In the listing, find every line that has the string "their" and copy it.

Segment Start: INPUT DATA

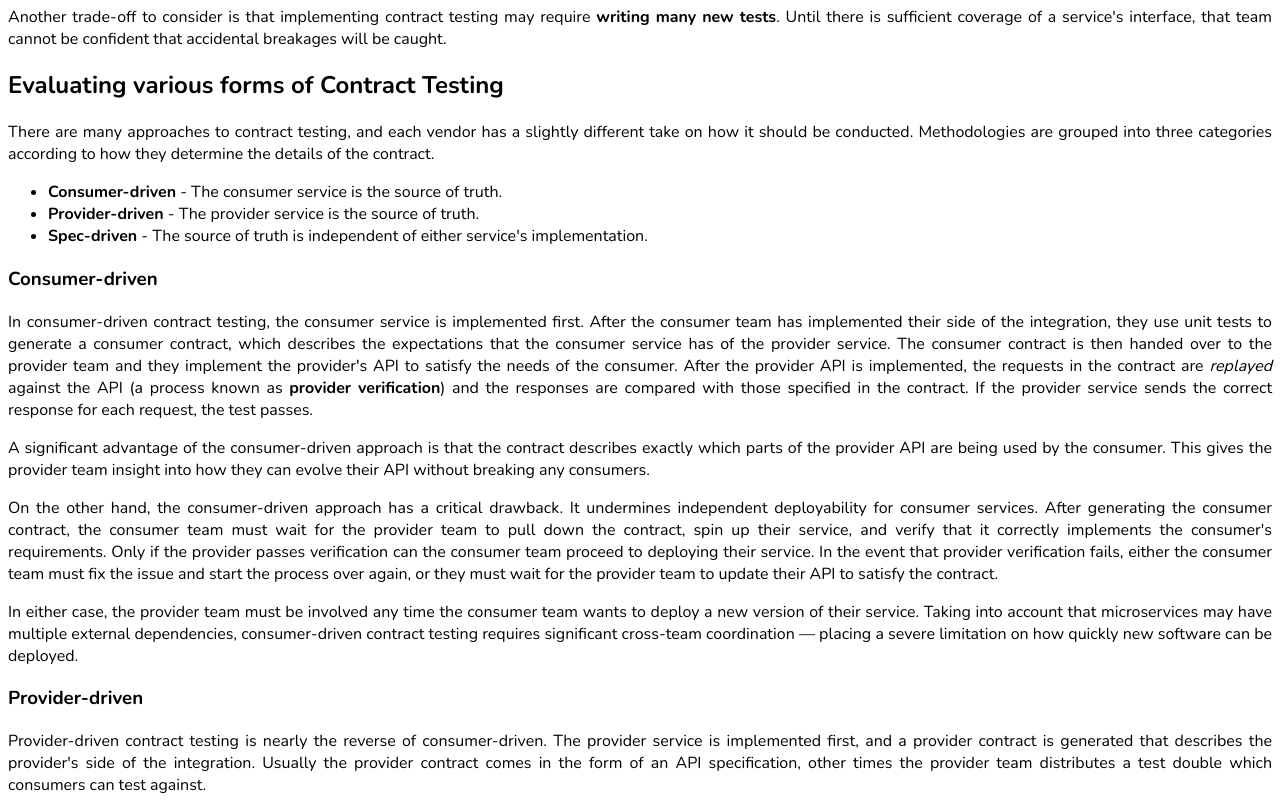
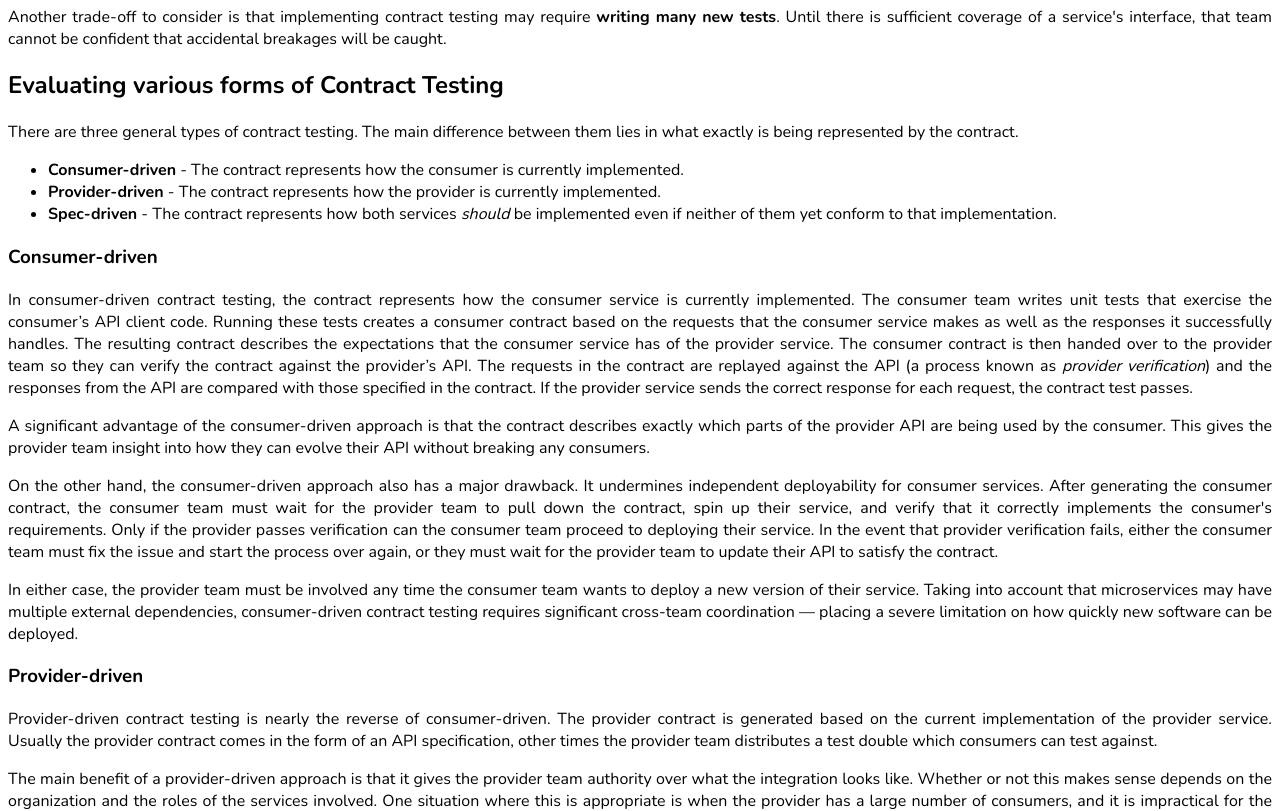
Before and after one commit to signet-framework/case-study, a Next.js app: page /case-study/contract_testing in a window 1280 px wide. Shown: the part 1580-2391 px from the top of the page. Built offline with nearby package versions, Linux system fonts and the light colour scheme.

Commit message:
edits to contract_testing section

```diff
--- a/pages/case-study/contract_testing.mdx
+++ b/pages/case-study/contract_testing.mdx
@@ -76,25 +76,26 @@ Until there is sufficient coverage of a service's interface, that team cannot be
 
 ## Evaluating various forms of Contract Testing
 
-There are many approaches to contract testing, and each vendor has a slightly different take on how it should be conducted.
-Methodologies are grouped into three categories according to how they determine the details of the contract.
+There are three general types of contract testing. The main difference between them lies in what exactly is being represented by the contract.
 
-- **Consumer-driven** - The consumer service is the source of truth.
-- **Provider-driven** - The provider service is the source of truth.
-- **Spec-driven** - The source of truth is independent of either service's implementation.
+- **Consumer-driven** - The contract represents how the consumer is currently implemented.
+- **Provider-driven** - The contract represents how the provider is currently implemented.
+- **Spec-driven** - The contract represents how both services *should* be implemented even if neither of them yet conform to that implementation.
 
 ### Consumer-driven
 
-In consumer-driven contract testing, the consumer service is implemented first.
-After the consumer team has implemented their side of the integration, they use unit tests to generate a consumer contract, which describes the expectations that the consumer service has of the provider service.
-The consumer contract is then handed over to the provider team and they implement the provider's API to satisfy the needs of the consumer.
-After the provider API is implemented, the requests in the contract are *replayed* against the API (a process known as **provider verification**) and the responses are compared with those specified in the contract.
-If the provider service sends the correct response for each request, the test passes.
+In consumer-driven contract testing, the contract represents how the consumer service is currently implemented.
+The consumer team writes unit tests that exercise the consumer’s API client code.
+Running these tests creates a consumer contract based on the requests that the consumer service makes as well as the responses it successfully handles.
+The resulting contract describes the expectations that the consumer service has of the provider service.
+The consumer contract is then handed over to the provider team so they can verify the contract against the provider’s API.
+The requests in the contract are replayed against the API (a process known as *provider verification*) and the responses from the API are compared with those specified in the contract.
+If the provider service sends the correct response for each request, the contract test passes.
 
 A significant advantage of the consumer-driven approach is that the contract describes exactly which parts of the provider API are being used by the consumer.
 This gives the provider team insight into how they can evolve their API without breaking any consumers.
 
-On the other hand, the consumer-driven approach has a critical drawback.
+On the other hand, the consumer-driven approach also has a major drawback.
 It undermines independent deployability for consumer services.
 After generating the consumer contract, the consumer team must wait for the provider team to pull down the contract, spin up their service, and verify that it correctly implements the consumer's requirements.
 Only if the provider passes verification can the consumer team proceed to deploying their service.
@@ -106,7 +107,7 @@ Taking into account that microservices may have multiple external dependencies,
 ### Provider-driven
 
 Provider-driven contract testing is nearly the reverse of consumer-driven.
-The provider service is implemented first, and a provider contract is generated that describes the provider's side of the integration.
+The provider contract is generated based on the current implementation of the provider service.
 Usually the provider contract comes in the form of an API specification, other times the provider team distributes a test double which consumers can test against.
 
 The main benefit of a provider-driven approach is that it gives the provider team authority over what the integration looks like.
```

Segment End: INPUT DATA

> _RESULT_
-After the consumer team has implemented their side of the integration, they use unit tests to generate a consumer contract, which describes the expectations that the consumer service has of the provider service.
 This gives the provider team insight into how they can evolve their API without breaking any consumers.
 After generating the consumer contract, the consumer team must wait for the provider team to pull down the contract, spin up their service, and verify that it correctly implements the consumer's requirements.
 Only if the provider passes verification can the consumer team proceed to deploying their service.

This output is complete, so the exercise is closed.